When the earth shook on Tuesday afternoon across the region, residents of east Delhi’s Lalita Park — like people in other parts of the city — rushed out of their homes to safety. The tremors instantly brought back memories of the building collapse in the area on November 15, 2010 in which 71 people were killed.
The residents had reasons to be paranoid. East Delhi has the maximum number of unsafe buildings that can fall like a pack of cards if a major earthquake strikes the capital.
This area also has the maximum number of unauthorised colonies where houses have been constructed on weak foundations.
Their walls are wafer-thin, construction material used is usually of poor quality. Almost all of these buildings have been built without government approval, making them all the more vulnerable to disasters as they are not structurally safe.
The Walled City too is full of dilapidated buildings with the civic agency turning a blind eye rather than demolishing them. Colonies along the river-bed are also vulnerable.
Civic agency officials say, property owners carry out illegal construction as they are unable to get their building plans sanctioned due to strict norms.
Delhi is located in seismic zone IV, the second-highest earthquake hazard zone in India. Many lifeline buildings are vulnerable to damage if an earthquakes strikes, limiting the government’s ability to deliver critical services.

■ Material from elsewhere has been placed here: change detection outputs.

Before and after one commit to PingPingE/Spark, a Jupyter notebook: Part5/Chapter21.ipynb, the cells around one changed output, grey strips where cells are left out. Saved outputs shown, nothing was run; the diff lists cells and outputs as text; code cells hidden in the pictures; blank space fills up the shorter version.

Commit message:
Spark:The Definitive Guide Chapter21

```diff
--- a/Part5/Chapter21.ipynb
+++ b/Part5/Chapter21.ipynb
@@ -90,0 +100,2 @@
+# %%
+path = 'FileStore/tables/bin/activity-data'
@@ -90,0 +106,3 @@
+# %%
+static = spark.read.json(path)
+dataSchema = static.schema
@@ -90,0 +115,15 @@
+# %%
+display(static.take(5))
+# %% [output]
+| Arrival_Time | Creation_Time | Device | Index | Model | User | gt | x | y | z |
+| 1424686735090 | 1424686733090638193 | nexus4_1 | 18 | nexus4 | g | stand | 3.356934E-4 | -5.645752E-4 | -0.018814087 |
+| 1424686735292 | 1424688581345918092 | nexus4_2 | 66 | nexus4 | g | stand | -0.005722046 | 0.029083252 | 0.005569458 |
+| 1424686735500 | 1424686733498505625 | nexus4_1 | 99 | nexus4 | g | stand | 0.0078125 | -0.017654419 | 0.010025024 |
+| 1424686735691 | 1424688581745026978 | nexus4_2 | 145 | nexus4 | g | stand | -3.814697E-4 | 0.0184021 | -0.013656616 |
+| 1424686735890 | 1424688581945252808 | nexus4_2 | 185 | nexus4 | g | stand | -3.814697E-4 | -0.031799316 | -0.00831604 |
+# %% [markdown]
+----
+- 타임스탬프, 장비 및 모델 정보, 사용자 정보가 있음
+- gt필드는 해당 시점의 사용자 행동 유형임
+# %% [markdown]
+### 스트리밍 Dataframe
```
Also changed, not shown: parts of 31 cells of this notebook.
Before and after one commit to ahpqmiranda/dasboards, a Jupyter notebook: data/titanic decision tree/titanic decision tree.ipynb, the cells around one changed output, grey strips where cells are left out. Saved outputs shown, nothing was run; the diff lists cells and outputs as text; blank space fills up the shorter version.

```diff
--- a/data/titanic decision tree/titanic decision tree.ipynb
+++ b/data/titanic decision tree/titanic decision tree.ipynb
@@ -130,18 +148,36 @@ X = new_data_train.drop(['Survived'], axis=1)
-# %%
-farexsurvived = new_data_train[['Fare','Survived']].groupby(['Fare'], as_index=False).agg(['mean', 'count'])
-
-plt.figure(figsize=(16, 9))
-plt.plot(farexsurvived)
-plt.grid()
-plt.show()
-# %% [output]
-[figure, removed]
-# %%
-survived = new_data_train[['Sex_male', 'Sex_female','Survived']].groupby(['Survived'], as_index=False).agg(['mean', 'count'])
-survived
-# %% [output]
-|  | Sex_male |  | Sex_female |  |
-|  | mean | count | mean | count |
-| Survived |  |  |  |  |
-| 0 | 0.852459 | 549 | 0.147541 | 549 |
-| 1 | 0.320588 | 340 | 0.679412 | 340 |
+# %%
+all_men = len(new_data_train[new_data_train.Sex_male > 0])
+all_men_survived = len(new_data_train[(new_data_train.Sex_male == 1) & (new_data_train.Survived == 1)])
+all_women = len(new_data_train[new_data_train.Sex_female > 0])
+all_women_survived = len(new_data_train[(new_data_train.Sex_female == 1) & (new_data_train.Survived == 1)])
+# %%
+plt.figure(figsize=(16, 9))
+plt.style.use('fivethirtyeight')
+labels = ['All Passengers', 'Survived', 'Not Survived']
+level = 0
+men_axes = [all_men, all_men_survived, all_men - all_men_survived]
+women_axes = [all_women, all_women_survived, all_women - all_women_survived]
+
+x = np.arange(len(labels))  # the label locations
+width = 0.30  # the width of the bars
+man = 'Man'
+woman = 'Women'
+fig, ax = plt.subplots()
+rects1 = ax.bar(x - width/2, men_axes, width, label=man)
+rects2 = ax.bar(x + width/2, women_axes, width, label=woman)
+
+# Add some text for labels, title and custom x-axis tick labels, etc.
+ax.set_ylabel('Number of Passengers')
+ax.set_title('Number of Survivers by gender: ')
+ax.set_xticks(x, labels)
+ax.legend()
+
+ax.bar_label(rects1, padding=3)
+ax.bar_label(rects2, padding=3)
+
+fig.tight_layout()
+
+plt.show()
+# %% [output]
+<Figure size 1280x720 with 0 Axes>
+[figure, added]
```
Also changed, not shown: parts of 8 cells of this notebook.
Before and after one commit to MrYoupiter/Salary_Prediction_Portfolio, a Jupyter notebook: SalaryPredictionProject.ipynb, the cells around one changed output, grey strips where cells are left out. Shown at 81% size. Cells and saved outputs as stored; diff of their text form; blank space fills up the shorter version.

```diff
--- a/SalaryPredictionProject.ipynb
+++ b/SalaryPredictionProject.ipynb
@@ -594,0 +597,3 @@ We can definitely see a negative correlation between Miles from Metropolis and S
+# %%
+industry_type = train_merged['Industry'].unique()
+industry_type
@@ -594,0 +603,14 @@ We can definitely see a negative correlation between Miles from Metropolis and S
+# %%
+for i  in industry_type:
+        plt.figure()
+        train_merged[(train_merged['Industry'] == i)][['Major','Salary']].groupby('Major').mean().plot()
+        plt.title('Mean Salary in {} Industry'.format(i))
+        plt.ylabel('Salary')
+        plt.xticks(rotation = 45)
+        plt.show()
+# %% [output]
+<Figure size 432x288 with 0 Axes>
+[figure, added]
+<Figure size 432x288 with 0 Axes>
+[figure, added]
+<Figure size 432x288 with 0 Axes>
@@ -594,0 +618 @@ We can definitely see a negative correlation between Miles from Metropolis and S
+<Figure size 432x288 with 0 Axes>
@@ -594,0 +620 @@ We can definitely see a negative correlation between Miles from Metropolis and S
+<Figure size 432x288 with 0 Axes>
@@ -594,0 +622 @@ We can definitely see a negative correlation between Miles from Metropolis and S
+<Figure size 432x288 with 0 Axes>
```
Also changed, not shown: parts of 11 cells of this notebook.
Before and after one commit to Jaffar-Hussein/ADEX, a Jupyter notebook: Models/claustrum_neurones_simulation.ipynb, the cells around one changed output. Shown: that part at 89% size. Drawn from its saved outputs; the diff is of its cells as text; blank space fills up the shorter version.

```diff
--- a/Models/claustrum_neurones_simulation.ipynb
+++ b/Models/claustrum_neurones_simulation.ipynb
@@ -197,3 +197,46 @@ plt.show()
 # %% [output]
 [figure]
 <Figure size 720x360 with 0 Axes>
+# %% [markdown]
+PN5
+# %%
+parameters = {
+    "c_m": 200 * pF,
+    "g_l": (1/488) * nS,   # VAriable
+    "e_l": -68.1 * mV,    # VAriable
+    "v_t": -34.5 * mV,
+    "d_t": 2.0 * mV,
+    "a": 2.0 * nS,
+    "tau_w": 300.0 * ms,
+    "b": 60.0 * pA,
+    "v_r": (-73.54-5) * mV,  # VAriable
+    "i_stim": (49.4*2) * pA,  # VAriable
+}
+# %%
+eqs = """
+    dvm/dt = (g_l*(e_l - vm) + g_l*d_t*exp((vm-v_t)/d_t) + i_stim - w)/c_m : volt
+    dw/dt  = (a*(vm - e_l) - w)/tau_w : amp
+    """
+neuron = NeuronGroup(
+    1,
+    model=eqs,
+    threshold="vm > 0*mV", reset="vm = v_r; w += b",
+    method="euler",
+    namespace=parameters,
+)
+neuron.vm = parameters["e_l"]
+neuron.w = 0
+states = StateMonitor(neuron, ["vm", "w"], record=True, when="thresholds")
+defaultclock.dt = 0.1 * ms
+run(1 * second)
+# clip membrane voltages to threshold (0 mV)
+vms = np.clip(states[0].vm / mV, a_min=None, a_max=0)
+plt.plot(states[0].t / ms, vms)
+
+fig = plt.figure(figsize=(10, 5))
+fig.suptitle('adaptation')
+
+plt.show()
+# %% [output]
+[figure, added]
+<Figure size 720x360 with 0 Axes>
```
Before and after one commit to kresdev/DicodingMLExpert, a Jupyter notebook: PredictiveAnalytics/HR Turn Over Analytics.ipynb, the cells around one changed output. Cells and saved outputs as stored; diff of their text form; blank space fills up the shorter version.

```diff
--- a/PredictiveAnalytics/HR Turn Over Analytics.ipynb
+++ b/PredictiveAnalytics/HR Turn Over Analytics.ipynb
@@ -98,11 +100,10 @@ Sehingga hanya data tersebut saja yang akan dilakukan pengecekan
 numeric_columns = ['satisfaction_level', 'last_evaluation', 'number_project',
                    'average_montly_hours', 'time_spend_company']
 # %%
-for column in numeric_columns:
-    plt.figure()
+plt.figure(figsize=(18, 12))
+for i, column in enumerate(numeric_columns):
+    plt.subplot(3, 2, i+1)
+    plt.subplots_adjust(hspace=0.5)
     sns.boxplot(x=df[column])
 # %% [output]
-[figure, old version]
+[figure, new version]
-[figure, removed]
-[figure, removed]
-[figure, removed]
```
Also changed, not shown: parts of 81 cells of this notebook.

According to the Vulnerability Atlas of India 2007, out of the 33.8 lakh buildings in Delhi, over 31 lakh are at medium risk of being affected by an earthquake, while 1.46 lakh are at high risk.
No structural safety engineers
Moreover, the civic agencies across the city have no structural safety engineers to check the buildings. The result: building collapses have become common in the past few years.
Also, a survey undertaken every year to find out the total number of dangerous buildings in the city was not carried out as it coincided with the municipal elections.